* _Task to complete_:
Provide the number of lines in the material below that include the word "content", without any accompanying text.

* _Information given_:
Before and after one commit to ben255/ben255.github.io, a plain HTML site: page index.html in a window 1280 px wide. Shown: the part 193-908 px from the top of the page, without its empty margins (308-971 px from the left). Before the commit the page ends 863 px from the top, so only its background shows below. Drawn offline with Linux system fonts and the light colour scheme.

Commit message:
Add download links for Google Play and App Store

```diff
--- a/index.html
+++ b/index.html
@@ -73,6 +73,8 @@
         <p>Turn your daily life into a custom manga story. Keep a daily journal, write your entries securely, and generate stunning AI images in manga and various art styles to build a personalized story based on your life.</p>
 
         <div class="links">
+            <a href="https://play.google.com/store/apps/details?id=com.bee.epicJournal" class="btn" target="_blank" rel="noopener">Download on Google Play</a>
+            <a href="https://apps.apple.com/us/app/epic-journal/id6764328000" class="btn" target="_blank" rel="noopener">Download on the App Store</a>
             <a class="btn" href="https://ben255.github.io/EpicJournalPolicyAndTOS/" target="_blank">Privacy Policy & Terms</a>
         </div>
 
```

--

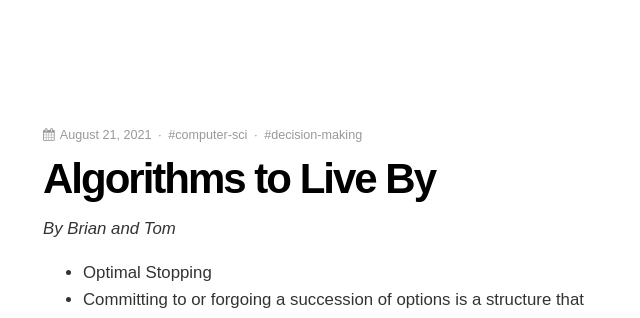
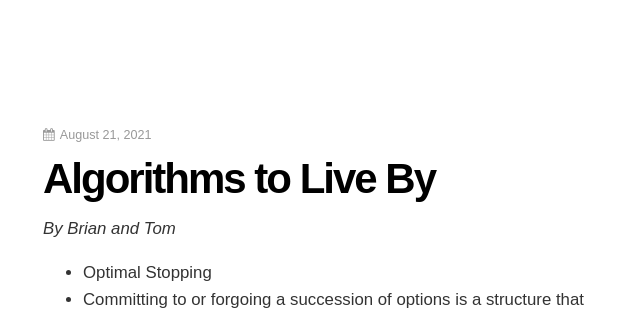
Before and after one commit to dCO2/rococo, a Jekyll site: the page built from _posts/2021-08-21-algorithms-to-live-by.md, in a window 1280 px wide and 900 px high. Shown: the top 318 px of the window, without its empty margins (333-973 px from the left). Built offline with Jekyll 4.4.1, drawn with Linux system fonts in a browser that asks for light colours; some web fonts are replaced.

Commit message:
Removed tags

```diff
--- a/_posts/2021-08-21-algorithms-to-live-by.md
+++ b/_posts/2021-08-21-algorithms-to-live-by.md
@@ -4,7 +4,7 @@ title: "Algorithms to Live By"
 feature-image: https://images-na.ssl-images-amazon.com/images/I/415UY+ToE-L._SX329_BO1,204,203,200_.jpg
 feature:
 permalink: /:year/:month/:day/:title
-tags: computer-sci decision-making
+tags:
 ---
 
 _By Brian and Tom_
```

---

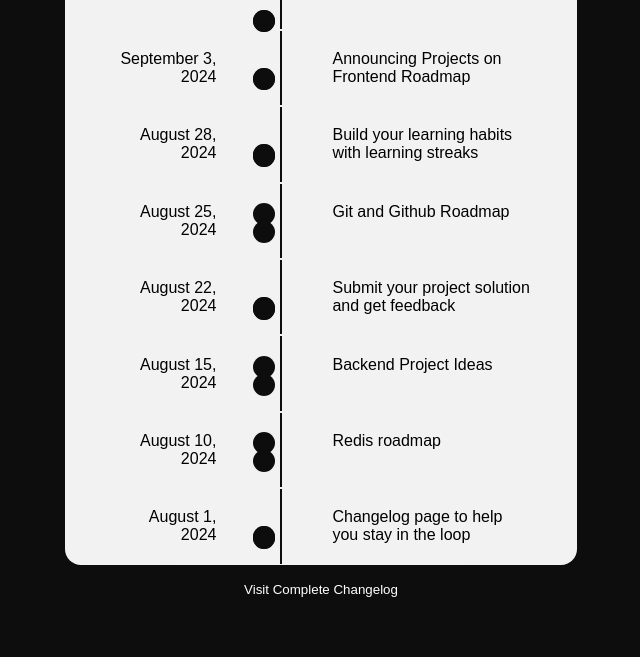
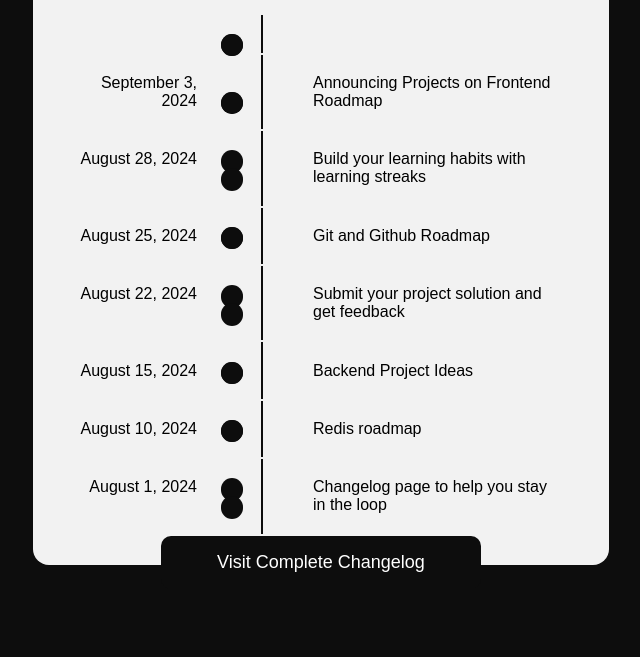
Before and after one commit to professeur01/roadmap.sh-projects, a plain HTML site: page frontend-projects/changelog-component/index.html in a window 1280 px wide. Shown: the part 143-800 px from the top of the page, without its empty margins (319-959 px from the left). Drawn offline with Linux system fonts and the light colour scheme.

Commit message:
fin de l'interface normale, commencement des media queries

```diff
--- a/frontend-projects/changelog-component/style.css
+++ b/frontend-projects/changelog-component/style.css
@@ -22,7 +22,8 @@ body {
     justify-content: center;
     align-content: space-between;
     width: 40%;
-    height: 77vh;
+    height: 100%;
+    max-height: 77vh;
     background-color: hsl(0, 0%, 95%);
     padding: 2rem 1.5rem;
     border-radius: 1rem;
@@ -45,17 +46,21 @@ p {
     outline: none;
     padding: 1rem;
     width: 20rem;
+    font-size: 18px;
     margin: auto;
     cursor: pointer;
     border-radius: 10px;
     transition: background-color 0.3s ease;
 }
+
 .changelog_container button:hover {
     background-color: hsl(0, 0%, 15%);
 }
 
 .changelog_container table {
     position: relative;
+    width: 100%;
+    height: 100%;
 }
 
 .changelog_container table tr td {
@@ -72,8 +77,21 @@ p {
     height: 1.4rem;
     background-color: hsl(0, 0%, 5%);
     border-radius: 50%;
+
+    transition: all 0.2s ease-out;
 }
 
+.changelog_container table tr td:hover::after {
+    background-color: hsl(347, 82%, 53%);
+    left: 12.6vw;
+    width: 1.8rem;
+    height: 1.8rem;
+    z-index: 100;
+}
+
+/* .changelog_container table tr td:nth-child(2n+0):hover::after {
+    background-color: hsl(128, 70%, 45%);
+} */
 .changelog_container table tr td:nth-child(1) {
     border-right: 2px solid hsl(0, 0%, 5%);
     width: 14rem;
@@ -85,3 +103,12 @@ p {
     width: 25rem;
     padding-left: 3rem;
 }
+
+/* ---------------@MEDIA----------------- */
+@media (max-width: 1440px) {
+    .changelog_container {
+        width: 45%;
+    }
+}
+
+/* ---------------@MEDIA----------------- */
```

* _Solution_:
2